Rue de Poissy, in the fifth arrondissement, the college des Bernardins appears to be a long white boat, quietly tied to nearby buildings. Front breakthrough high windows shoulder, under a roof tile freshly laid, the building Cistercian found a place among the monuments of medieval Paris, and activity in its original spirit of study and spirituality. Cardinal Lustiger wanted to make this place "a centre of cultural influence of the Catholic Church."  After five years of major restoration work and contemporary design, led by Herve Baptiste, architect of historical monuments, and Jean-Michel Wilmotte, the college of Bernardins is (almost) ready for its inauguration on September 4, presentation the public (open days on 5, 6 and 7 September) and its first solemn event: this is where Pope Benedict XVI will address the world of culture, September 12, in the presence of six hundred guests. The vast nave of the thirteenth century Gothic double colonnade (formerly dining hall and dormitory) is intended to Home and exhibitions, library and cafeteria (it took a little sacrifice the beautiful perspective, the benefit of friendliness). The most dramatic changes have occurred in the basement and the attic.
Under the nave, the cellar novel has regained its original level: the pillars novels had been buried to ensure the stability of the building and protect it from flooding the Bièvre. Reinforced by micropiles, they could be identified. The cellar houses six classrooms, the walls of wood and communicates with a new library, set up in the streets of Poissy. The great height has been a remarkable job to house two auditoriums (the largest has 250 seats) with a room governed high-tech. At both ends, two roses were restored one, the other reconstituted. In this fine architectural three-story addition of a staircase in the eighteenth century, a sacristy of the fourteenth, a remnant of a church destroyed, and a small garden.
Wood, stone and glass, materials sober and net to keep the Cistercian simplicity. Thus, in order not to influence the vault of the nave, floors were suspended by anchors of the new steel frame metal roof. And the building has a geothermal air conditioning. The overall cost of the company amounts to approximately 50 million euros, including the acquisition of buildings, which were transferred to the diocesan association with the Council of Paris in 2000 to 1.90 million euros .

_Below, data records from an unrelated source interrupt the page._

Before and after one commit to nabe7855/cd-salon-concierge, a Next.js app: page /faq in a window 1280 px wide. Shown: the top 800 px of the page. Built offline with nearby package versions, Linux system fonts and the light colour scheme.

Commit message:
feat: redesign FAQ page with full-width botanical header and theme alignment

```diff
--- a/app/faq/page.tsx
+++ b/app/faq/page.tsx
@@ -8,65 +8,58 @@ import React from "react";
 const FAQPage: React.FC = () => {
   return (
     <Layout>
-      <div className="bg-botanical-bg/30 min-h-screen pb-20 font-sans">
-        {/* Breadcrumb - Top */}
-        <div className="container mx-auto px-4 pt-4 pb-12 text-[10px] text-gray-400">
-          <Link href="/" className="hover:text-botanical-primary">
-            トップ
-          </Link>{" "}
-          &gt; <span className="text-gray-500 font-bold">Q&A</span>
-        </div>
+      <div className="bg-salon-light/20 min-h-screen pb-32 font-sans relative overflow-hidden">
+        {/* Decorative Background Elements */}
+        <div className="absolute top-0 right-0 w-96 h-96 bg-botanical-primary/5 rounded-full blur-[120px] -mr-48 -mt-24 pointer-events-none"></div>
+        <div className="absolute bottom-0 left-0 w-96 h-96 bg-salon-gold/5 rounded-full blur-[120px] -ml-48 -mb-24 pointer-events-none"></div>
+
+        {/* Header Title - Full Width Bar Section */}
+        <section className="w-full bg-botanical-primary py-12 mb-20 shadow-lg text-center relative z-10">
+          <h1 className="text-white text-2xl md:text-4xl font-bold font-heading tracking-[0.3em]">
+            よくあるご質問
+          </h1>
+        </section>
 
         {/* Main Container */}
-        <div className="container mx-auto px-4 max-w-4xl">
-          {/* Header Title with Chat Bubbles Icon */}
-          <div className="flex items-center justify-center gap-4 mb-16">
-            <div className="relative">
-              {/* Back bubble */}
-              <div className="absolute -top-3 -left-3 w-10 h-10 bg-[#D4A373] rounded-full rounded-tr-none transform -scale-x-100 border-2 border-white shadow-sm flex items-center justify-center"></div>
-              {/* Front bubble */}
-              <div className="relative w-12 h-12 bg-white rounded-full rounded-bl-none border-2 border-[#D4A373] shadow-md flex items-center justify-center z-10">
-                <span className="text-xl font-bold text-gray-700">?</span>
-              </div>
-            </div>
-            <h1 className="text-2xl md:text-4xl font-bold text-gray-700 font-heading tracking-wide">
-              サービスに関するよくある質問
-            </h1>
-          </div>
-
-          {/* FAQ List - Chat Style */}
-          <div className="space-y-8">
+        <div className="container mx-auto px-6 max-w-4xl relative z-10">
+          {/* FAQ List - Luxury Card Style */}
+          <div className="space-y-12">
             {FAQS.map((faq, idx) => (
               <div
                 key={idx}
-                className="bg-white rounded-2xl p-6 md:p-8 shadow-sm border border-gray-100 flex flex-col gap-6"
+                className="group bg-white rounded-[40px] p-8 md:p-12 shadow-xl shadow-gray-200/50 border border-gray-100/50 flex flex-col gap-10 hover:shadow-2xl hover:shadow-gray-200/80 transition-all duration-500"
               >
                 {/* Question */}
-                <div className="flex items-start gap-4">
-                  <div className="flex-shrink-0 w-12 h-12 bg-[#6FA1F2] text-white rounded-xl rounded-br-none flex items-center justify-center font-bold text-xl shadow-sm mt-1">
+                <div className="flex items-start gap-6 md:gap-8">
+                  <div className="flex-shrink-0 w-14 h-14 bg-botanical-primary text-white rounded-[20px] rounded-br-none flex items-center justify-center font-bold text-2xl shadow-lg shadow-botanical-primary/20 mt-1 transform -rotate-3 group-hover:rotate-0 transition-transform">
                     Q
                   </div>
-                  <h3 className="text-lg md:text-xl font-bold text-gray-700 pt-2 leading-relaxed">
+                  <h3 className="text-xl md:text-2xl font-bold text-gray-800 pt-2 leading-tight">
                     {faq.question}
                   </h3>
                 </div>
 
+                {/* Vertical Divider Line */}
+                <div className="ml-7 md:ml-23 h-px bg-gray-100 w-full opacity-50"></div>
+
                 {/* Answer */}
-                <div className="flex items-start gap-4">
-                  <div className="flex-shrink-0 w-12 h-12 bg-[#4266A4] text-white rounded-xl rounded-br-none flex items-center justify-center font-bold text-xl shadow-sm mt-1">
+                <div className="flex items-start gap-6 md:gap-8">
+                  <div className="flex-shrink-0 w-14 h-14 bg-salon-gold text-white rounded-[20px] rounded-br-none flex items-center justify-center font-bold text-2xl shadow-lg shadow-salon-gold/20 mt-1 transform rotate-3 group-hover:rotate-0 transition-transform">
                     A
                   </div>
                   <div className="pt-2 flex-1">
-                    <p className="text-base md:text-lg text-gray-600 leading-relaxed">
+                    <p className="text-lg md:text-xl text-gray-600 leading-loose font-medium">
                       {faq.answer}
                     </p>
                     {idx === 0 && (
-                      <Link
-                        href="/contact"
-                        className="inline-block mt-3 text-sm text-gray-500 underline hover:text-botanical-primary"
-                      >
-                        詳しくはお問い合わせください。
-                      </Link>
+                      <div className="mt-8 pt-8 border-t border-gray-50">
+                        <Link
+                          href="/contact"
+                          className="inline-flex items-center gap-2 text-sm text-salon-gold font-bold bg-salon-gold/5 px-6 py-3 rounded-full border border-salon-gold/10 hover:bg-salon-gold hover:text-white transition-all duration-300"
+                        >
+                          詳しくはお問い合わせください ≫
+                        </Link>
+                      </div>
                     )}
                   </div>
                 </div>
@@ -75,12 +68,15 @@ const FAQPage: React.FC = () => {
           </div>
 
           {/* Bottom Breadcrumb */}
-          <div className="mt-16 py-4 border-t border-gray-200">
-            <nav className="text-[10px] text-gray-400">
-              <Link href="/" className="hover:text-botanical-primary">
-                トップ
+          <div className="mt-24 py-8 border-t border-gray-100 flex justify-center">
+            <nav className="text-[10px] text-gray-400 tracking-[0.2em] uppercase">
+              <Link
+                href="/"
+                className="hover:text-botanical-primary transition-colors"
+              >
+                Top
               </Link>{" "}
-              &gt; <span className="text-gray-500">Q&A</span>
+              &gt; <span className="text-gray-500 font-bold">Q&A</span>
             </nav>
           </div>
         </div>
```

Here begins a new chapter of a long history. Created in 1247 by Etienne Lexington, abbot of Clairvaux, the college of Bernardins has long been a theological training center for the Cistercians. Sold as national property during the Revolution, he became prison, warehouse, school and, more recently, fire and internship at the police academy. Open to the public, who may have free access to the exhibits, come to stroll or take a drink, the new college of Bernardins wants to collect (that is the meaning of the word college), with a Christian hospitality, meaning researchers from all backgrounds, mix culture and life, friendliness and study, the taste for beauty and reflection. The project is to make it a place where culture is at the service of man, where you can "tackle together in one place and everything that makes the human person in its entirety." Exhibitions, concerts, film clubs, conferences successor thereto. The cathedral school, institution of higher education on Christianity offering courses in philosophy and theology, will settle there. And the chair of the Bernardins' will be the hub of research college in the social, educational, economic, ethical and religious. Art, meetings, discussions and training are the pillars of the college of Bernardins